* **DATASET ENTRIES**:
================================
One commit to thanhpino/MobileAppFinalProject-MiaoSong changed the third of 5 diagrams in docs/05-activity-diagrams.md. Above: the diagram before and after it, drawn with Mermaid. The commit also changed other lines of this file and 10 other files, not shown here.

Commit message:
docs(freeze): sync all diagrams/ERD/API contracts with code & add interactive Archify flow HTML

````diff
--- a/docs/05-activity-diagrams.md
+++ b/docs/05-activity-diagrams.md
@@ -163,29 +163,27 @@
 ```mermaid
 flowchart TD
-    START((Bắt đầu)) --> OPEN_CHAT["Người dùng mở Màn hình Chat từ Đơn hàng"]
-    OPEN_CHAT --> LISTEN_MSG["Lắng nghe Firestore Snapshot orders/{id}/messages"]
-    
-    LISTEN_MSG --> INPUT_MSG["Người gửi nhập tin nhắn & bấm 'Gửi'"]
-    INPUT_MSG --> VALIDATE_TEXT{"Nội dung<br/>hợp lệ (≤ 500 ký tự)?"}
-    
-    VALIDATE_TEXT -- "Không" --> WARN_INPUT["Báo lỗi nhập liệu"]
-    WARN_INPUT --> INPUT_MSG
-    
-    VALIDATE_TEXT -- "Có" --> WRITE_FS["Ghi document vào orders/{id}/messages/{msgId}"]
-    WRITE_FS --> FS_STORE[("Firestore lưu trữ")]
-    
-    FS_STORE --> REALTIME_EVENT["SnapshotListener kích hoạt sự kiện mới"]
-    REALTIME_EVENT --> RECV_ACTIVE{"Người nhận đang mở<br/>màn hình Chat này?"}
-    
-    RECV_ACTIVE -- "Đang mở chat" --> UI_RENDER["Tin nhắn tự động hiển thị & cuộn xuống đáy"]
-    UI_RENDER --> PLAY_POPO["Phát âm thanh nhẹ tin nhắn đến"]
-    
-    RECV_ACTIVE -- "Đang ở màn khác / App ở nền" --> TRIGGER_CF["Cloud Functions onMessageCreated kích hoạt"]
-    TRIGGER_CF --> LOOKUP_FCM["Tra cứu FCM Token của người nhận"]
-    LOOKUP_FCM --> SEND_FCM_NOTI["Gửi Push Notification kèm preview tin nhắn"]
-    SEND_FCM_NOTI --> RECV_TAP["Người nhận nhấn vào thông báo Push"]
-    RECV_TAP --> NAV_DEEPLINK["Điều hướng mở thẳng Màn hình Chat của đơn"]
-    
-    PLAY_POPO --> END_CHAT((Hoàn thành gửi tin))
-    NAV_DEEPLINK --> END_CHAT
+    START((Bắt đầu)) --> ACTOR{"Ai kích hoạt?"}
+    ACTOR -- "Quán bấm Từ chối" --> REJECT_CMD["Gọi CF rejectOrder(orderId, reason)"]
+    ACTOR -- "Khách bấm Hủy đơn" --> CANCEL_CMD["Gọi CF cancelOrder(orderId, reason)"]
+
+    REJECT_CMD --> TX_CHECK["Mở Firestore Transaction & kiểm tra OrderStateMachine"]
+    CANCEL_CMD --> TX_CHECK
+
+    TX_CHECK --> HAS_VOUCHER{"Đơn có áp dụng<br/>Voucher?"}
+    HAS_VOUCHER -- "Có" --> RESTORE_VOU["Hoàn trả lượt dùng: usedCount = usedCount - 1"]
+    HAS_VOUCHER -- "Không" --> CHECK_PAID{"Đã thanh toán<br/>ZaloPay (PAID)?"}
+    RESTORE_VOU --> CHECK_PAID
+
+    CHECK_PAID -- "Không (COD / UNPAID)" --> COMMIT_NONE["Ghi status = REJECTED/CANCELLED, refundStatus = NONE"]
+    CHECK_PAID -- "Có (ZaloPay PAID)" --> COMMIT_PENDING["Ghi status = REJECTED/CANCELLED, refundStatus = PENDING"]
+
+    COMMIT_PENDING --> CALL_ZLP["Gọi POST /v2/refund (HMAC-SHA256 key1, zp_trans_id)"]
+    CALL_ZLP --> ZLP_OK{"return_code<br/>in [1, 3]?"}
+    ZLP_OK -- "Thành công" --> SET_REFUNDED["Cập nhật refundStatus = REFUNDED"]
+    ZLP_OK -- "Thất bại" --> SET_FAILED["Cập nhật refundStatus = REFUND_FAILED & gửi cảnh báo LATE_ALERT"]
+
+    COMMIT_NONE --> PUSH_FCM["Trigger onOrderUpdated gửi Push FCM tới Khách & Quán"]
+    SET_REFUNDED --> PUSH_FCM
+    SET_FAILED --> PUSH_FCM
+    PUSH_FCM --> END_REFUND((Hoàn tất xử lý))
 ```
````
================================
* **ASSIGNMENT**: Output all the lines above. Keep each one exact.

* **ANSWER FOR THIS EXERCISE**:
One commit to thanhpino/MobileAppFinalProject-MiaoSong changed the third of 5 diagrams in docs/05-activity-diagrams.md. Above: the diagram before and after it, drawn with Mermaid. The commit also changed other lines of this file and 10 other files, not shown here.

Commit message:
docs(freeze): sync all diagrams/ERD/API contracts with code & add interactive Archify flow HTML

````diff
--- a/docs/05-activity-diagrams.md
+++ b/docs/05-activity-diagrams.md
@@ -163,29 +163,27 @@
 ```mermaid
 flowchart TD
-    START((Bắt đầu)) --> OPEN_CHAT["Người dùng mở Màn hình Chat từ Đơn hàng"]
-    OPEN_CHAT --> LISTEN_MSG["Lắng nghe Firestore Snapshot orders/{id}/messages"]
-    
-    LISTEN_MSG --> INPUT_MSG["Người gửi nhập tin nhắn & bấm 'Gửi'"]
-    INPUT_MSG --> VALIDATE_TEXT{"Nội dung<br/>hợp lệ (≤ 500 ký tự)?"}
-    
-    VALIDATE_TEXT -- "Không" --> WARN_INPUT["Báo lỗi nhập liệu"]
-    WARN_INPUT --> INPUT_MSG
-    
-    VALIDATE_TEXT -- "Có" --> WRITE_FS["Ghi document vào orders/{id}/messages/{msgId}"]
-    WRITE_FS --> FS_STORE[("Firestore lưu trữ")]
-    
-    FS_STORE --> REALTIME_EVENT["SnapshotListener kích hoạt sự kiện mới"]
-    REALTIME_EVENT --> RECV_ACTIVE{"Người nhận đang mở<br/>màn hình Chat này?"}
-    
-    RECV_ACTIVE -- "Đang mở chat" --> UI_RENDER["Tin nhắn tự động hiển thị & cuộn xuống đáy"]
-    UI_RENDER --> PLAY_POPO["Phát âm thanh nhẹ tin nhắn đến"]
-    
-    RECV_ACTIVE -- "Đang ở màn khác / App ở nền" --> TRIGGER_CF["Cloud Functions onMessageCreated kích hoạt"]
-    TRIGGER_CF --> LOOKUP_FCM["Tra cứu FCM Token của người nhận"]
-    LOOKUP_FCM --> SEND_FCM_NOTI["Gửi Push Notification kèm preview tin nhắn"]
-    SEND_FCM_NOTI --> RECV_TAP["Người nhận nhấn vào thông báo Push"]
-    RECV_TAP --> NAV_DEEPLINK["Điều hướng mở thẳng Màn hình Chat của đơn"]
-    
-    PLAY_POPO --> END_CHAT((Hoàn thành gửi tin))
-    NAV_DEEPLINK --> END_CHAT
+    START((Bắt đầu)) --> ACTOR{"Ai kích hoạt?"}
+    ACTOR -- "Quán bấm Từ chối" --> REJECT_CMD["Gọi CF rejectOrder(orderId, reason)"]
+    ACTOR -- "Khách bấm Hủy đơn" --> CANCEL_CMD["Gọi CF cancelOrder(orderId, reason)"]
+
+    REJECT_CMD --> TX_CHECK["Mở Firestore Transaction & kiểm tra OrderStateMachine"]
+    CANCEL_CMD --> TX_CHECK
+
+    TX_CHECK --> HAS_VOUCHER{"Đơn có áp dụng<br/>Voucher?"}
+    HAS_VOUCHER -- "Có" --> RESTORE_VOU["Hoàn trả lượt dùng: usedCount = usedCount - 1"]
+    HAS_VOUCHER -- "Không" --> CHECK_PAID{"Đã thanh toán<br/>ZaloPay (PAID)?"}
+    RESTORE_VOU --> CHECK_PAID
+
+    CHECK_PAID -- "Không (COD / UNPAID)" --> COMMIT_NONE["Ghi status = REJECTED/CANCELLED, refundStatus = NONE"]
+    CHECK_PAID -- "Có (ZaloPay PAID)" --> COMMIT_PENDING["Ghi status = REJECTED/CANCELLED, refundStatus = PENDING"]
+
+    COMMIT_PENDING --> CALL_ZLP["Gọi POST /v2/refund (HMAC-SHA256 key1, zp_trans_id)"]
+    CALL_ZLP --> ZLP_OK{"return_code<br/>in [1, 3]?"}
+    ZLP_OK -- "Thành công" --> SET_REFUNDED["Cập nhật refundStatus = REFUNDED"]
+    ZLP_OK -- "Thất bại" --> SET_FAILED["Cập nhật refundStatus = REFUND_FAILED & gửi cảnh báo LATE_ALERT"]
+
+    COMMIT_NONE --> PUSH_FCM["Trigger onOrderUpdated gửi Push FCM tới Khách & Quán"]
+    SET_REFUNDED --> PUSH_FCM
+    SET_FAILED --> PUSH_FCM
+    PUSH_FCM --> END_REFUND((Hoàn tất xử lý))
 ```
````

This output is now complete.